As I understand it, the sorted() function can also accept a reverse=True argument to display the list in reverse alpha order, but I am having trouble getting the program to do that

Many thanks in advance
Simon

Yes exactly:

In [1]: sorted(places, reverse=True)
Out[1]: ['Norwich', 'Manchester', 'Japan', 'Iceland']

Hi Simon,

If you are having trouble with something, you should show us what you
tried and what result you get. For example:

places = ['Iceland', 'Japan', 'Manchester', 'Norwich']
sorted(places, reversed=True)

gives a traceback:

Traceback (most recent call last):
  File "<stdin>", line 1, in <module>
TypeError: 'reversed' is an invalid keyword argument for sort()

But if I spell it correctly, it works:

sorted(places, reverse=True)
# --> returns ['Norwich', 'Manchester', 'Japan', 'Iceland']

Note that sorted() creates a new list, a copy of the original. If you
want to sort the list in-place without making a copy, use the sort
method like this:

places.sort(reverse=True)
print(places)

Since your list is already sorted, if you just want to reverse it, you
can do that:

places.reverse()
print(places)

Thanks for replying Steven. This is the code:

places = [‘Belgium’, ‘Iceland’, ‘Norwich’, ‘Ulan Bator’]
sorted(places, reverse=True)
print(places)

I am expecting the program to return
[‘Ulan Bator’, ‘Norwich’, ‘Iceland’, ‘Belgium’]

Instead it is just printing the original list in the original order:

[‘Belgium’, ‘Iceland’, ‘Norwich’, ‘Ulan Bator’]
[Finished in 1.0s]

sorted returns a new list.
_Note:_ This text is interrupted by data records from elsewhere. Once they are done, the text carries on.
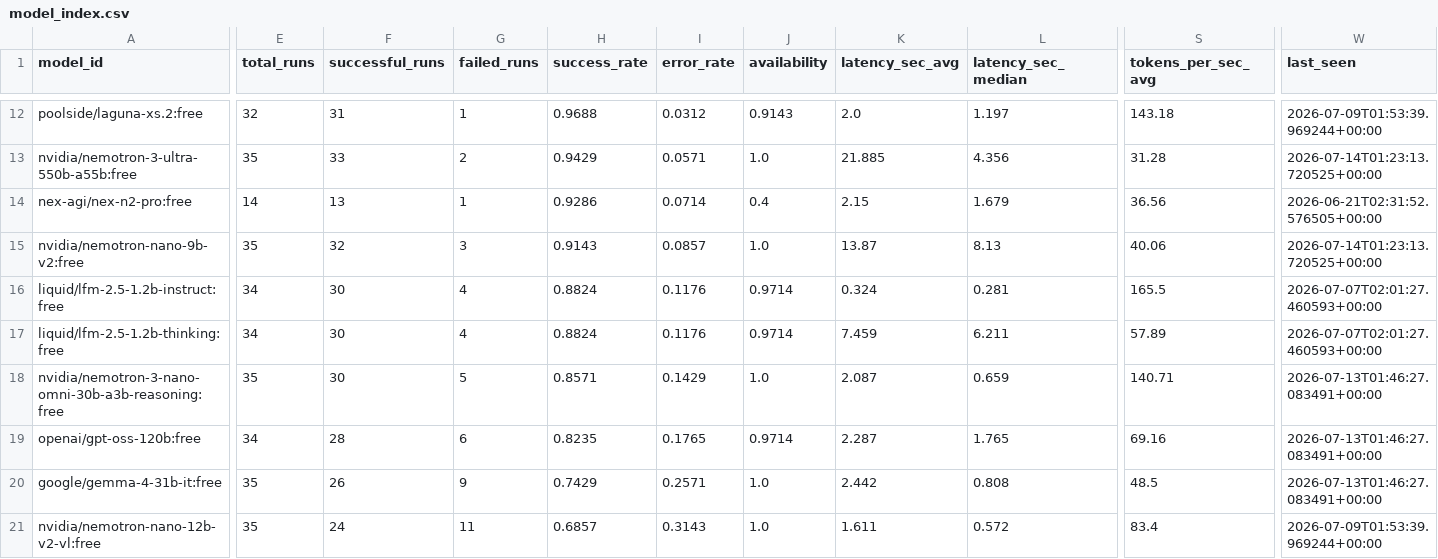
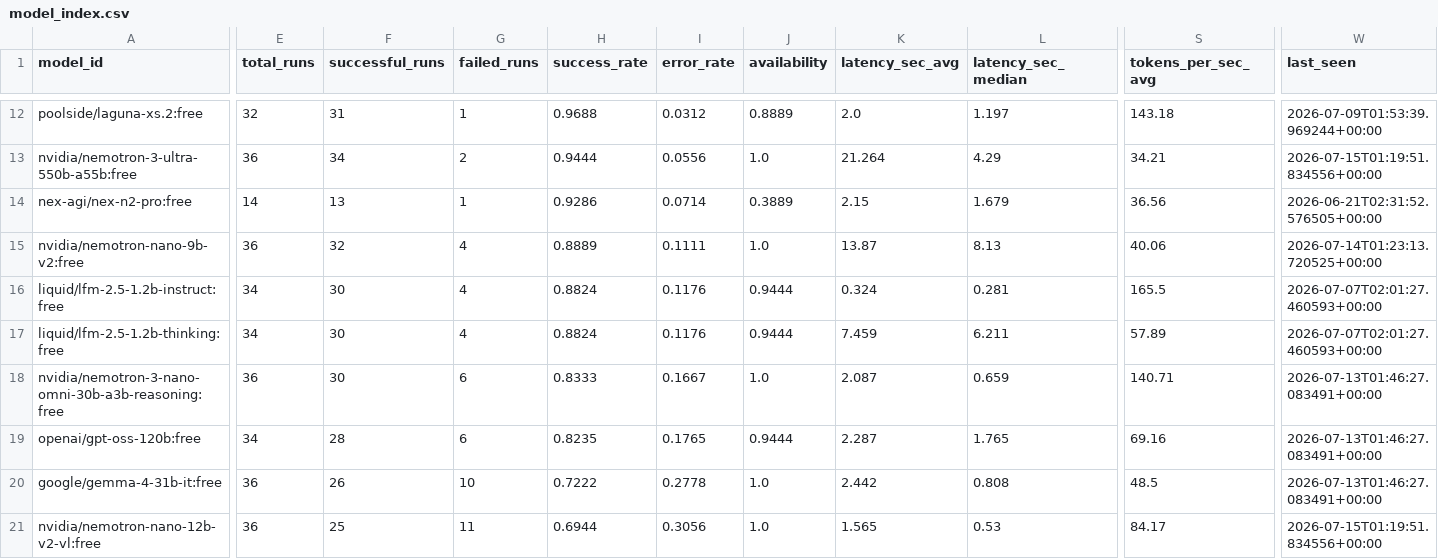
Before and after one commit to mohabdelkarim/free-model-pulse, a CSV file: data/derived/model_index.csv, drawn as a sheet; only a part is shown, gaps mark what is left out; the diff covers the shown part only; the diff names each change by its address in the sheet, - before the commit and + after, or states it on an @@ line.

```diff
--- a/data/derived/model_index.csv
+++ b/data/derived/model_index.csv
-J12 (availability): 0.9143
+J12 (availability): 0.8889
-E13 (total_runs): 35
+E13 (total_runs): 36
-F13 (successful_runs): 33
+F13 (successful_runs): 34
-H13 (success_rate): 0.9429
+H13 (success_rate): 0.9444
-I13 (error_rate): 0.0571
+I13 (error_rate): 0.0556
-K13 (latency_sec_avg): 21.885
+K13 (latency_sec_avg): 21.264
-L13 (latency_sec_median): 4.356
+L13 (latency_sec_median): 4.29
-S13 (tokens_per_sec_avg): 31.28
+S13 (tokens_per_sec_avg): 34.21
-W13 (last_seen): 2026-07-14T01:23:13.720525+00:00
+W13 (last_seen): 2026-07-15T01:19:51.834556+00:00
-J14 (availability): 0.4
+J14 (availability): 0.3889
-E15 (total_runs): 35
+E15 (total_runs): 36
-G15 (failed_runs): 3
+G15 (failed_runs): 4
-H15 (success_rate): 0.9143
+H15 (success_rate): 0.8889
-I15 (error_rate): 0.0857
+I15 (error_rate): 0.1111
-J16:J17 (availability): 0.9714
+J16:J17 (availability): 0.9444
-E18 (total_runs): 35
+E18 (total_runs): 36
-G18 (failed_runs): 5
+G18 (failed_runs): 6
-H18 (success_rate): 0.8571
+H18 (success_rate): 0.8333
-I18 (error_rate): 0.1429
+I18 (error_rate): 0.1667
-J19 (availability): 0.9714
+J19 (availability): 0.9444
-E20:E21 (total_runs): 35
+E20:E21 (total_runs): 36
-G20 (failed_runs): 9
+G20 (failed_runs): 10
-H20 (success_rate): 0.7429
+H20 (success_rate): 0.7222
-I20 (error_rate): 0.2571
+I20 (error_rate): 0.2778
-F21 (successful_runs): 24
+F21 (successful_runs): 25
-H21 (success_rate): 0.6857
+H21 (success_rate): 0.6944
-I21 (error_rate): 0.3143
+I21 (error_rate): 0.3056
-K21 (latency_sec_avg): 1.611
+K21 (latency_sec_avg): 1.565
-L21 (latency_sec_median): 0.572
+L21 (latency_sec_median): 0.53
-S21 (tokens_per_sec_avg): 83.4
+S21 (tokens_per_sec_avg): 84.17
-W21 (last_seen): 2026-07-09T01:53:39.969244+00:00
+W21 (last_seen): 2026-07-15T01:19:51.834556+00:00
```
Also changed, not shown: 108 edited cells elsewhere in this file, data/raw/benchmark_runs.csv, 1 other file.
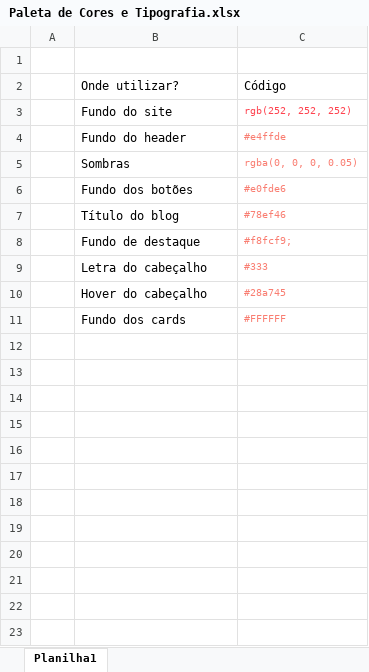
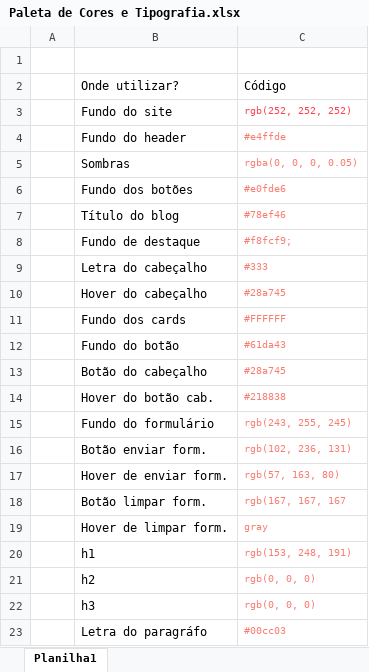
Before and after one commit to Emy-Nascimento07/Projeto-FinSave, an Excel workbook: Paleta de Cores e Tipografia.xlsx, sheet Planilha1, drawn as a sheet; values as stored, in another font and other column widths than the file's, no borders; table styles not drawn; the diff names each change by its address in the sheet, - before the commit and + after, or states it on an @@ line.

```diff
--- a/Paleta de Cores e Tipografia.xlsx (sheet Planilha1)
+++ b/Paleta de Cores e Tipografia.xlsx (sheet Planilha1)
+row 12:  | Fundo do botão | #61da43
+row 13:  | Botão do cabeçalho | #28a745
+row 14:  | Hover do botão cab. | #218838
+row 15:  | Fundo do formulário | rgb(243, 255, 245)
+row 16:  | Botão enviar form. | rgb(102, 236, 131)
+row 17:  | Hover de enviar form. | rgb(57, 163, 80)
+row 18:  | Botão limpar form. | rgb(167, 167, 167
+row 19:  | Hover de limpar form. | gray
+row 20:  | h1 | rgb(153, 248, 191)
+row 21:  | h2 | rgb(0, 0, 0)
+row 22:  | h3 | rgb(0, 0, 0)
+row 23:  | Letra do paragráfo | #00cc03
```
Also changed, not shown: 1 other file.
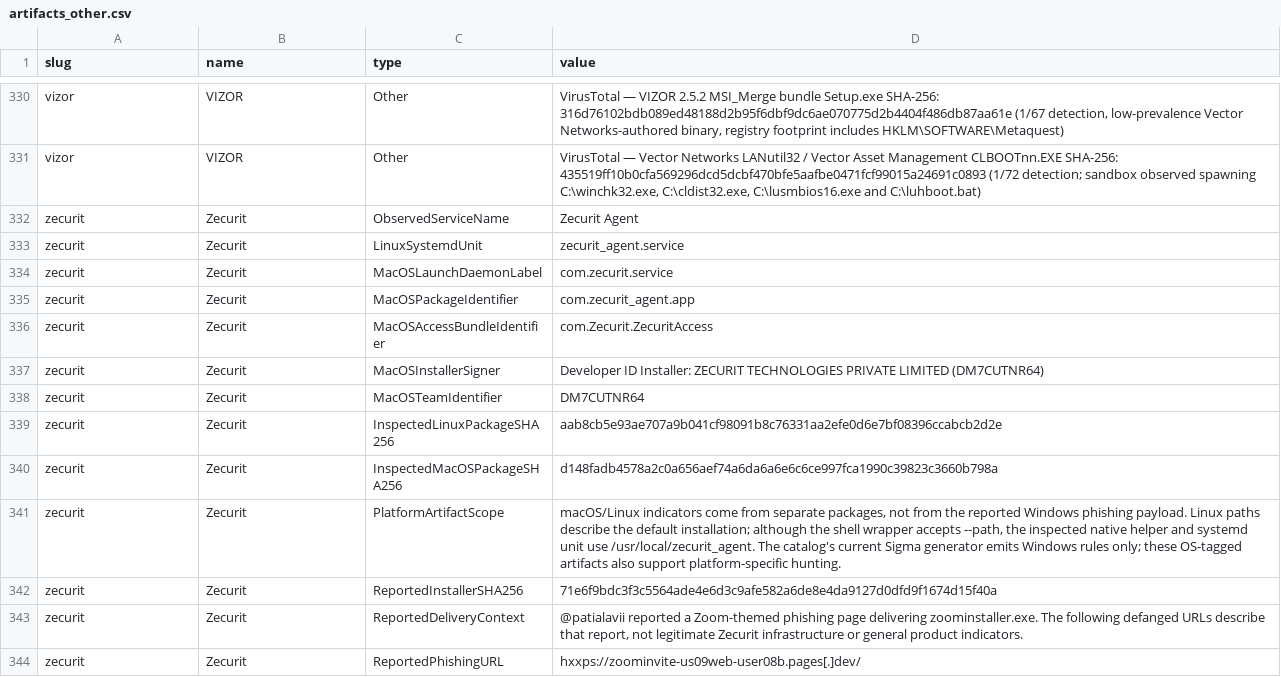
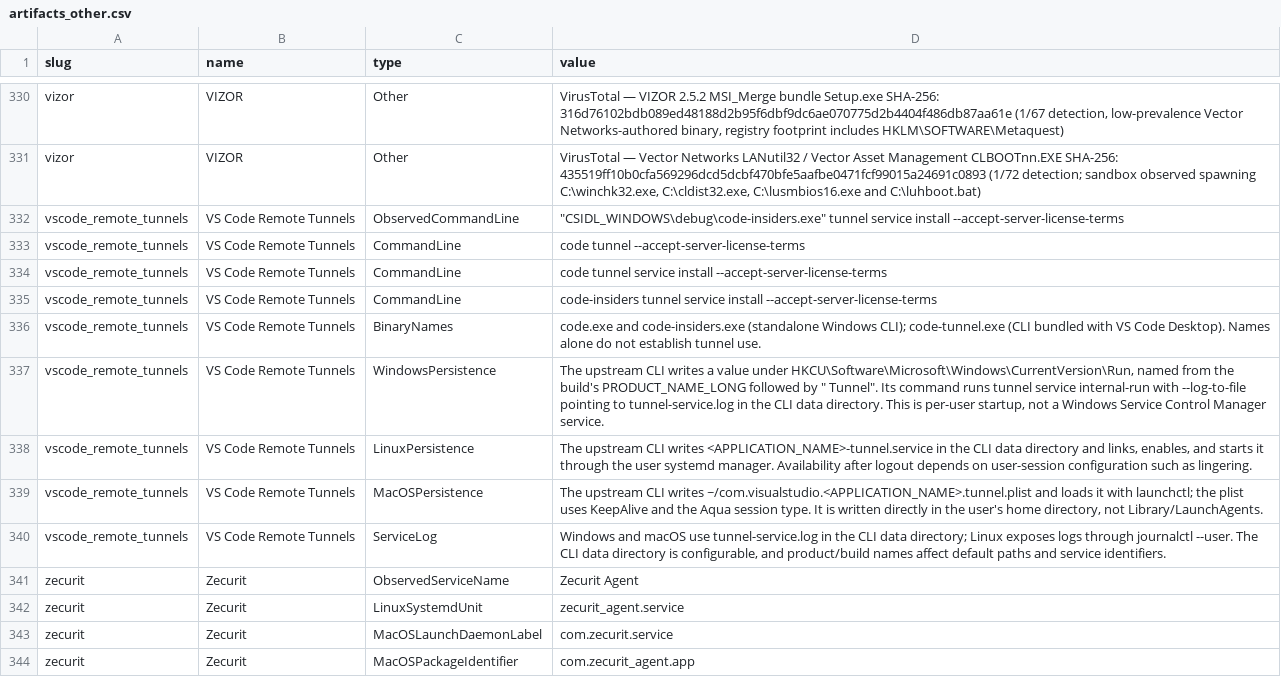
Before and after one commit to InfoSecJay/lolrmm-artifacts, a CSV file: data/csv/artifacts_other.csv, drawn as a sheet; only a part is shown, gaps mark what is left out; the shorter side is filled out with more unchanged rows; the diff names each change by its address in the sheet, - before the commit and + after, or states it on an @@ line.

```diff
--- a/data/csv/artifacts_other.csv
+++ b/data/csv/artifacts_other.csv
+row 332: vscode_remote_tunnels | VS Code Remote Tunnels | ObservedCommandLine | "CSIDL_WINDOWS\debug\code-insiders.exe" tunnel service install --accept-server-license-terms
+row 333: vscode_remote_tunnels | VS Code Remote Tunnels | CommandLine | code tunnel --accept-server-license-terms
+row 334: vscode_remote_tunnels | VS Code Remote Tunnels | CommandLine | code tunnel service install --accept-server-license-terms
+row 335: vscode_remote_tunnels | VS Code Remote Tunnels | CommandLine | code-insiders tunnel service install --accept-server-license-terms
+row 336: vscode_remote_tunnels | VS Code Remote Tunnels | BinaryNames | code.exe and code-insiders.exe (standalone Windows CLI); code-tunnel.exe (CLI bundled with VS Code Desktop). Names alone do not establish tunnel use.
+row 337: vscode_remote_tunnels | VS Code Remote Tunnels | WindowsPersistence | The upstream CLI writes a value under HKCU\Software\Microsoft\Windows\CurrentVersion\Run, named from the build's PRODUCT_NAME_LONG followed by " Tunnel". Its command runs tunnel service internal-run with --log-to-file pointing to tunnel-service.log in the CLI data directory. This is per-user startup, not a Windows Service Control Manager service.
+row 338: vscode_remote_tunnels | VS Code Remote Tunnels | LinuxPersistence | The upstream CLI writes <APPLICATION_NAME>-tunnel.service in the CLI data directory and links, enables, and starts it through the user systemd manager. Availability after logout depends on user-session configuration such as lingering.
+row 339: vscode_remote_tunnels | VS Code Remote Tunnels | MacOSPersistence | The upstream CLI writes ~/com.visualstudio.<APPLICATION_NAME>.tunnel.plist and loads it with launchctl; the plist uses KeepAlive and the Aqua session type. It is written directly in the user's home directory, not Library/LaunchAgents.
+row 340: vscode_remote_tunnels | VS Code Remote Tunnels | ServiceLog | Windows and macOS use tunnel-service.log in the CLI data directory; Linux exposes logs through journalctl --user. The CLI data directory is configurable, and product/build names affect default paths and service identifiers.
```
Also changed, not shown: data/applications.csv, data/csv/artifacts_disk.csv, 13 other files.
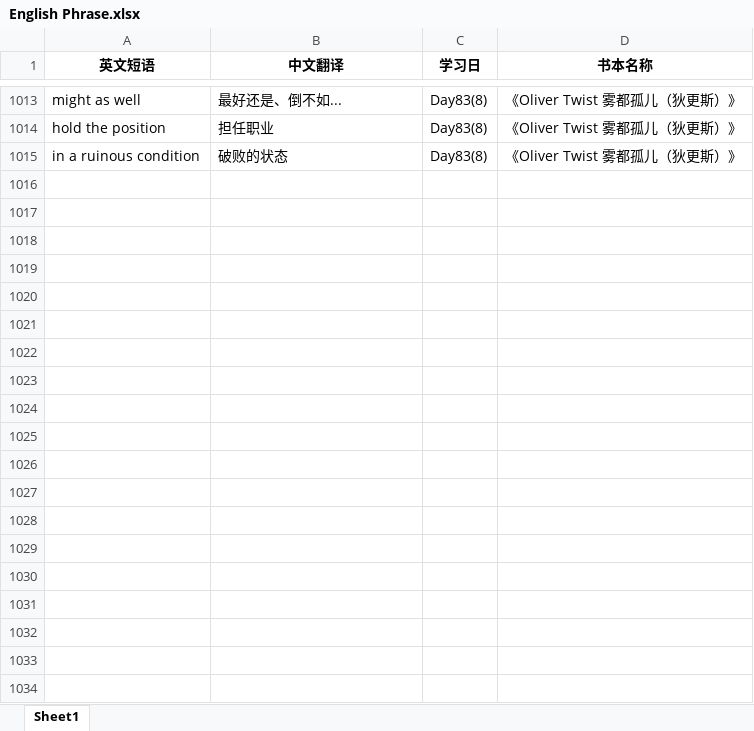
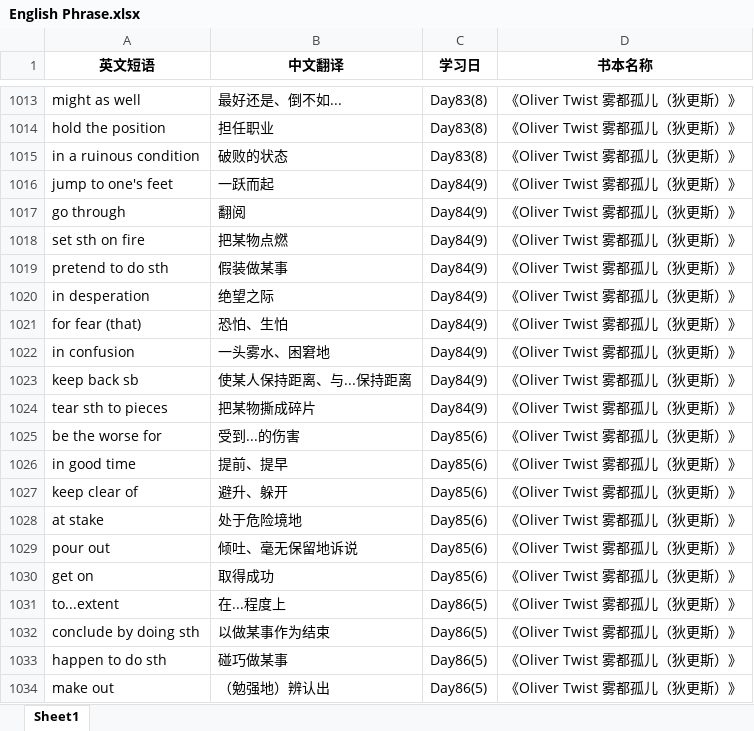
Before and after one commit to sxtiger/English, an Excel workbook: English Phrase.xlsx, sheet Sheet1, drawn as a sheet; only a part is shown, gaps mark what is left out; values as stored, in another font and other column widths than the file's, no borders; the diff covers the shown part only; the diff names each change by its address in the sheet, - before the commit and + after, or states it on an @@ line.

```diff
--- a/English Phrase.xlsx (sheet Sheet1)
+++ b/English Phrase.xlsx (sheet Sheet1)
+row 1016: jump to one's feet | 一跃而起 | Day84(9) | 《Oliver Twist 雾都孤儿（狄更斯）》
+row 1017: go through | 翻阅 | Day84(9) | 《Oliver Twist 雾都孤儿（狄更斯）》
+row 1018: set sth on fire | 把某物点燃 | Day84(9) | 《Oliver Twist 雾都孤儿（狄更斯）》
+row 1019: pretend to do sth | 假装做某事 | Day84(9) | 《Oliver Twist 雾都孤儿（狄更斯）》
+row 1020: in desperation | 绝望之际 | Day84(9) | 《Oliver Twist 雾都孤儿（狄更斯）》
+row 1021: for fear (that) | 恐怕、生怕 | Day84(9) | 《Oliver Twist 雾都孤儿（狄更斯）》
+row 1022: in confusion | 一头雾水、困窘地 | Day84(9) | 《Oliver Twist 雾都孤儿（狄更斯）》
+row 1023: keep back sb | 使某人保持距离、与...保持距离 | Day84(9) | 《Oliver Twist 雾都孤儿（狄更斯）》
+row 1024: tear sth to pieces | 把某物撕成碎片 | Day84(9) | 《Oliver Twist 雾都孤儿（狄更斯）》
+row 1025: be the worse for | 受到...的伤害 | Day85(6) | 《Oliver Twist 雾都孤儿（狄更斯）》
+row 1026: in good time | 提前、提早 | Day85(6) | 《Oliver Twist 雾都孤儿（狄更斯）》
+row 1027: keep clear of | 避升、躲开 | Day85(6) | 《Oliver Twist 雾都孤儿（狄更斯）》
+row 1028: at stake | 处于危险境地 | Day85(6) | 《Oliver Twist 雾都孤儿（狄更斯）》
+row 1029: pour out | 倾吐、毫无保留地诉说 | Day85(6) | 《Oliver Twist 雾都孤儿（狄更斯）》
+row 1030: get on | 取得成功 | Day85(6) | 《Oliver Twist 雾都孤儿（狄更斯）》
+row 1031: to...extent | 在...程度上 | Day86(5) | 《Oliver Twist 雾都孤儿（狄更斯）》
+row 1032: conclude by doing sth | 以做某事作为结束 | Day86(5) | 《Oliver Twist 雾都孤儿（狄更斯）》
+row 1033: happen to do sth | 碰巧做某事 | Day86(5) | 《Oliver Twist 雾都孤儿（狄更斯）》
+row 1034: make out | （勉强地）辨认出 | Day86(5) | 《Oliver Twist 雾都孤儿（狄更斯）》
```
Also changed, not shown: 16 added rows elsewhere in this sheet, Error_Phrases.xlsx.
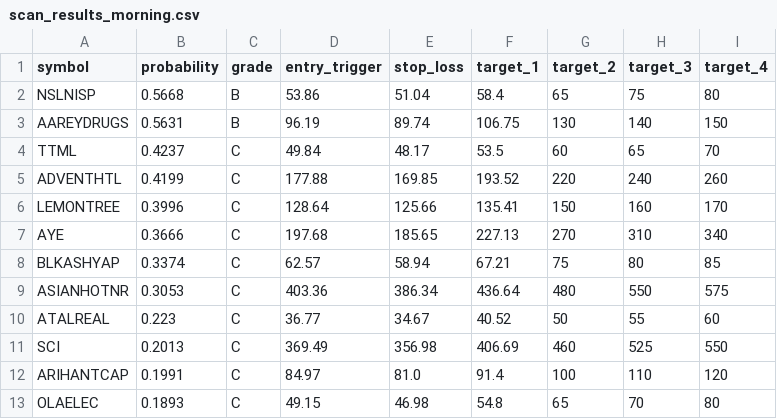
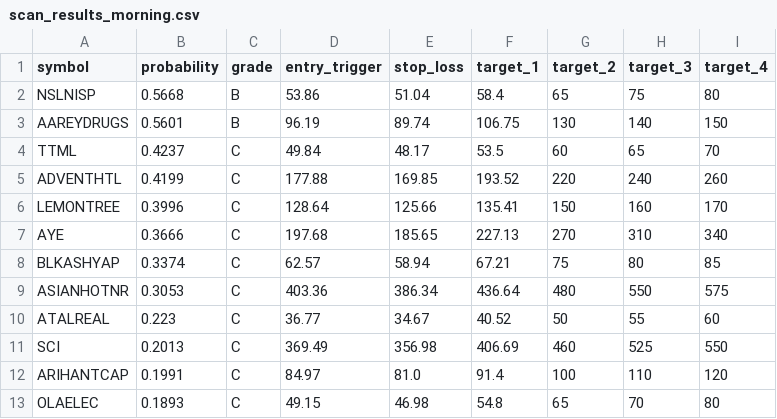
Before and after one commit to spy15007-arch/nifty-scnr, a CSV file: scan_results_morning.csv, drawn as a sheet.

```diff
--- a/scan_results_morning.csv
+++ b/scan_results_morning.csv
@@ -2,3 +2,3 @@ symbol,probability,grade,entry_trigger,stop_loss,target_1,target_2,target_3,targ
 NSLNISP,0.5668,B,53.86,51.04,58.4,65,75,80
-AAREYDRUGS,0.5631,B,96.19,89.74,106.75,130,140,150
+AAREYDRUGS,0.5601,B,96.19,89.74,106.75,130,140,150
 TTML,0.4237,C,49.84,48.17,53.5,60,65,70
```
Also changed, not shown: reports/afternoon/scan_results_afternoon_2026-08-28.csv, 7 other files.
You do not save the result of sorted(places, reverse=True) in a variable.

https://docs.python.org/3/howto/sorting.html

Thanks for replying

Can you see what I’ve done wrong here?

Please don’t post screenshots of code; use Markdown instead.

Both @steven.daprano and I have explained how sorted() works. I suggest you read our replies once more and use that information to figure out the missing pieces :slight_smile:

If you want to sort a list in place, without creating a new list, you
need the sort method:

mylist = [3, 5, 2, 4, 1]
mylist.sort()
print(mylist)  # --> prints [1, 2, 3, 4, 5]

If you use the sorted function, it makes a copy, which you need to store
in a variable"

mylist = [3, 5, 2, 4, 1]
newlist = sorted(mylist)
print(mylist)  # --> prints the original [3, 5, 2, 4, 1]
print(newlist)  # --> prints [1, 2, 3, 4, 5]